PRIME Minister Morgan Tsvangirai’s shocking decision to allow President Robert Mugabe to have his way in the appointment of commissioners and his concessions in the constitution-making exercise are a result of a combination of secret deals, blackmail and a cosy relationship with Mugabe, among other things, insiders have revealed.
Owen Gagare/Paidamoyo Muzulu
MDC-T officials and supporters are baffled at how the premier has caved in to Mugabe’s wishes on critical issues, including the appointment of a Zanu PF politburo member Jacob Mudenda as chairman of the Zimbabwe Human Rights Commission.
MDC-T officials say Tsvangirai has trashed party positions in dealing with Mugabe on several occasions.

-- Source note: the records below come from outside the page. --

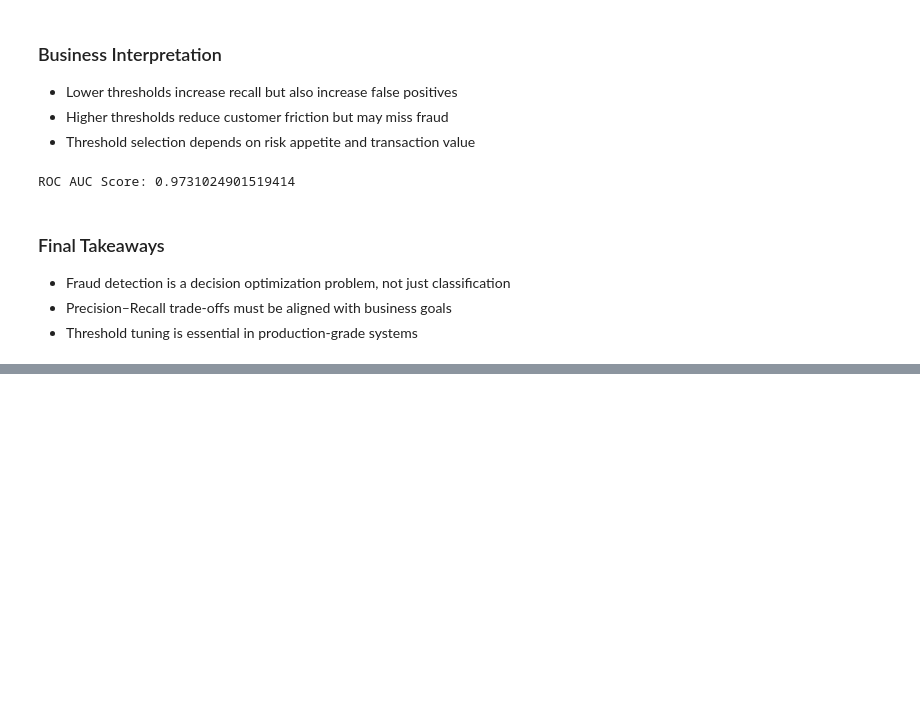
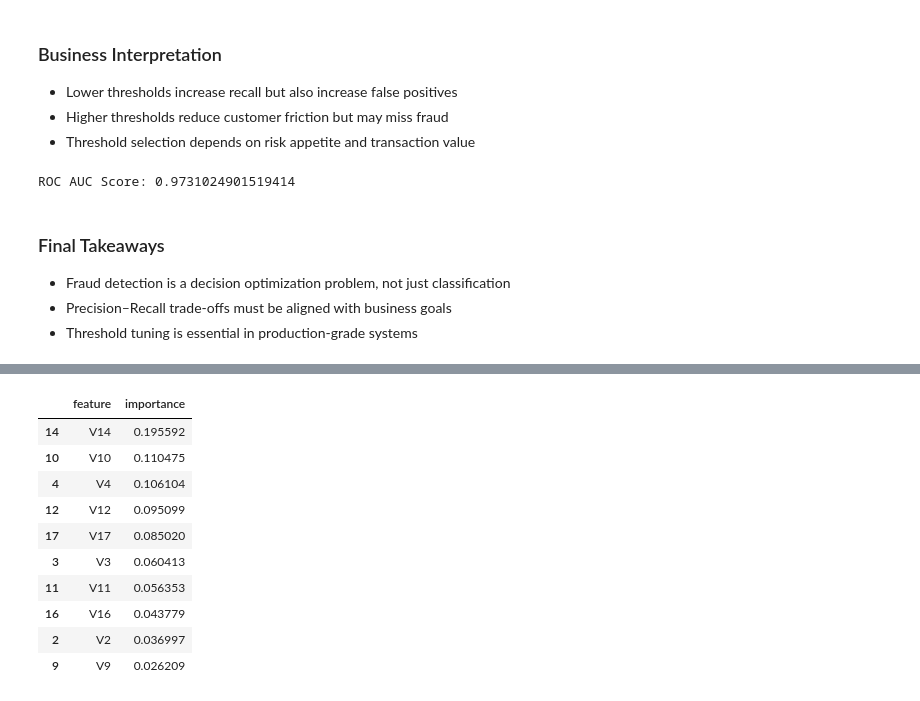
Before and after one commit to thepadmashali17/SentinelPay---Ai-Powered-fraud-detection, a Jupyter notebook: SentinelPay/ml/notebooks/03_fraud_detection_models.ipynb, the cells around one changed output, grey strips where cells are left out. Drawn from its saved outputs; the diff is of its cells as text; code cells hidden in the pictures; blank space fills up the shorter version.

```diff
--- a/SentinelPay/ml/notebooks/03_fraud_detection_models.ipynb
+++ b/SentinelPay/ml/notebooks/03_fraud_detection_models.ipynb
@@ -197,0 +203,21 @@ ROC AUC Score: 0.9731024901519414
+# %%
+import pandas as pd
+
+feature_importance = pd.DataFrame({
+    "feature": X_train.columns,
+    "importance": rf_model.feature_importances_
+}).sort_values(by="importance", ascending=False)
+
+feature_importance.head(10)
+# %% [output]
+|  | feature | importance |
+| 14 | V14 | 0.195592 |
+| 10 | V10 | 0.110475 |
+| 4 | V4 | 0.106104 |
+| 12 | V12 | 0.095099 |
+| 17 | V17 | 0.085020 |
+| 3 | V3 | 0.060413 |
+| 11 | V11 | 0.056353 |
+| 16 | V16 | 0.043779 |
+| 2 | V2 | 0.036997 |
+| 9 | V9 | 0.026209 |
```
Also changed, not shown: parts of 7 cells of this notebook.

For example, the MDC-T national council and national executive resolved the party would not allow the draft constitution agreed to on July 18 2012 to be amended after Mugabe declared that the principals would have the final say, but Tsvangirai eventually relented despite several public denials of reports that he had struck an agreement with the Zanu PF leader and former nemesis.
Senior officials say they believe Tsvangirai was cajoled into accepting Zanu PF nominees for commissions and changes to the Copac draft despite his party’s position because of alleged damaging information collected during a sting operations by security agents during the tenure of the coalition government.
A number of women have publicly alleged affairs with Tsvangirai ahead of his union with his wife Elizabeth Macheka last year.
His relationship with Lorcadia Karimatsenga-Tembo turned particularly nasty as she dragged the premier to court on the grounds that she was legally married to him.
She managed to halt Tsvangirai’s planned white wedding to Macheka, resulting in the couple resorting to a customary union.
“Mugabe came to Tsvangirai’s rescue by ordering state security agents and state media to stop interfering with Tsvangirai’s private life; had he not done so, his reputation would have been left in tatters because they had a lot of damaging information about him,” said a party official.
“Mugabe also came to Tsvangirai’s rescue when he was facing arrest for alleged double dipping after allegedly taking money from Treasury and the Reserve Bank of Zimbabwe for the construction of his Highlands house; so for that he is grateful,” said the source.
“Besides that, it is clear that their relationship has evolved with time and he now feels at home around Mugabe. It is believed the two have a number of secret deals or some illusions of such and we can safely say that he now trusts Mugabe more.
“It seems Mugabe has convinced Tsvangirai that they have the same interests as principals; which interests they should protect through the principals forum. During the constitution-making exercise, for instance, Mugabe told Tsvangirai that their subordinates wanted to use the exercise to reduce their power so that they enhance their own political ambitions, hence the decision that they have the final say.”
Tsvangirai’s recent unpopular decisions fall into a well-documented pattern that developed since 2010 when he slowly allowed issues surrounding appointments of police commissioner-general Augustine Chihuri, RBZ governor Gideon Gono and Attorney-General Johannes Tomana to go off the public radar, despite his party’s initial stiff resistance.
A senior intelligence officer confirmed the existence of damning material against Tsvangirai that has been covertly collected since the formation of the coalition government.
“He (Tsvangirai) is a sitting duck in many ways,” said the intelligence officer.
“The evidence we have can split his party, end his political career and might lead to his incarceration. Tsvangirai is still a free man because of Mugabe’s benevolence, hence he is in his pocket.”